Find how many lines of the entries contain the word "them", then report that figure alone.

────────────────

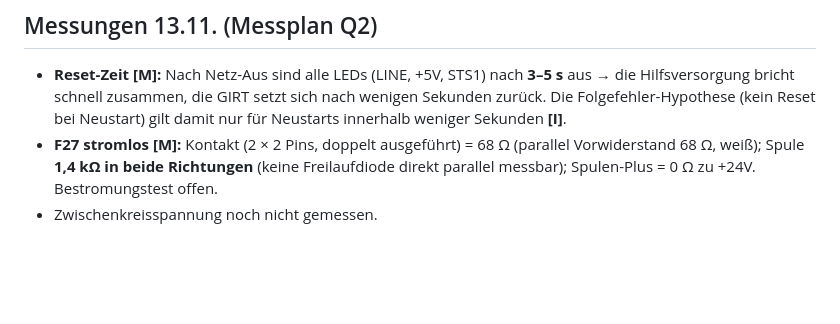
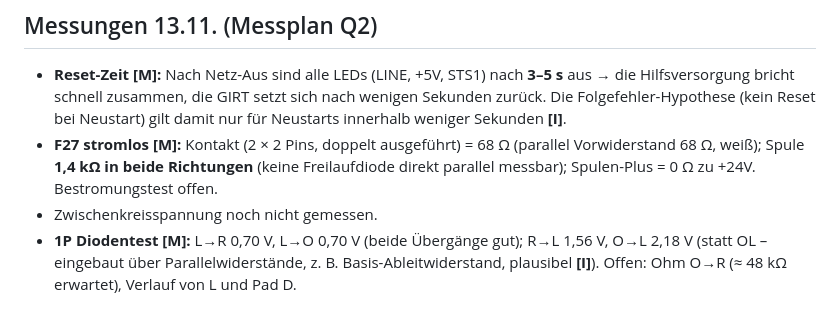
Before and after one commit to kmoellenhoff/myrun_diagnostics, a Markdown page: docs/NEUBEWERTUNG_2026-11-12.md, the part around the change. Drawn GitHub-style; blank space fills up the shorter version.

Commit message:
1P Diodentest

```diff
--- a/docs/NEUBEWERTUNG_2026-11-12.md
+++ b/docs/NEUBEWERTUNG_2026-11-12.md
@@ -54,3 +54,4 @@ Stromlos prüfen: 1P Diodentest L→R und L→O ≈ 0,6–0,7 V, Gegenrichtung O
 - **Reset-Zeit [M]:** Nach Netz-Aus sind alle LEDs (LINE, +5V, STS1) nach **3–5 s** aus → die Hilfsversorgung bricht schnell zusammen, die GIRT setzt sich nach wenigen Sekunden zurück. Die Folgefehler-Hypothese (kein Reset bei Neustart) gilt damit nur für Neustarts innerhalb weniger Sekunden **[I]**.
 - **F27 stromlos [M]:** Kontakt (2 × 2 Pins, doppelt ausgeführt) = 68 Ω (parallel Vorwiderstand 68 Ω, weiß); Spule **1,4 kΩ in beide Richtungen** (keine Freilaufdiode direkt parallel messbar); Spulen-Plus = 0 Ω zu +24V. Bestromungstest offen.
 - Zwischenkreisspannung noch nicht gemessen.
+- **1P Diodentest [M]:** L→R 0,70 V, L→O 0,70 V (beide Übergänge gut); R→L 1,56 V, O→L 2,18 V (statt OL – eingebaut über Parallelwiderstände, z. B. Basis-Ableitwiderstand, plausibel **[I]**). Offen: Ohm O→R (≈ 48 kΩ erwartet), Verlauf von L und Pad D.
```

────────────────

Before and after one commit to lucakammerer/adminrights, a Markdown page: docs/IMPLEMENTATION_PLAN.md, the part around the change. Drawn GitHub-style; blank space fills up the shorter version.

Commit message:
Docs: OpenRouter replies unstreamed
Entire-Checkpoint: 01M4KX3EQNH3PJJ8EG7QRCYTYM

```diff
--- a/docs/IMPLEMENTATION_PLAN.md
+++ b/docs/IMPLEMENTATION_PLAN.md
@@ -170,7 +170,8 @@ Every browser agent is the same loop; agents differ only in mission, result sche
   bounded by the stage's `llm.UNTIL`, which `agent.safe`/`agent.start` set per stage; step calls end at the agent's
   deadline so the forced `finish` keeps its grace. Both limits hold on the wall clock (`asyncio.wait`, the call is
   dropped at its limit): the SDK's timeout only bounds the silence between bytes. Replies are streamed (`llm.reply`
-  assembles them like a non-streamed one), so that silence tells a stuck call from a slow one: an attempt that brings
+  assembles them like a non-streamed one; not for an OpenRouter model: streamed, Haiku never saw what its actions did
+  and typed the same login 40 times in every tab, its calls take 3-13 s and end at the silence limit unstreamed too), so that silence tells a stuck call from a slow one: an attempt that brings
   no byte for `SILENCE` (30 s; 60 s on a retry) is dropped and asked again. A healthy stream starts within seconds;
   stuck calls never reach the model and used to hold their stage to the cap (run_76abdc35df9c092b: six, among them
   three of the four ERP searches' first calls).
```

────────────────

### [Task response]
3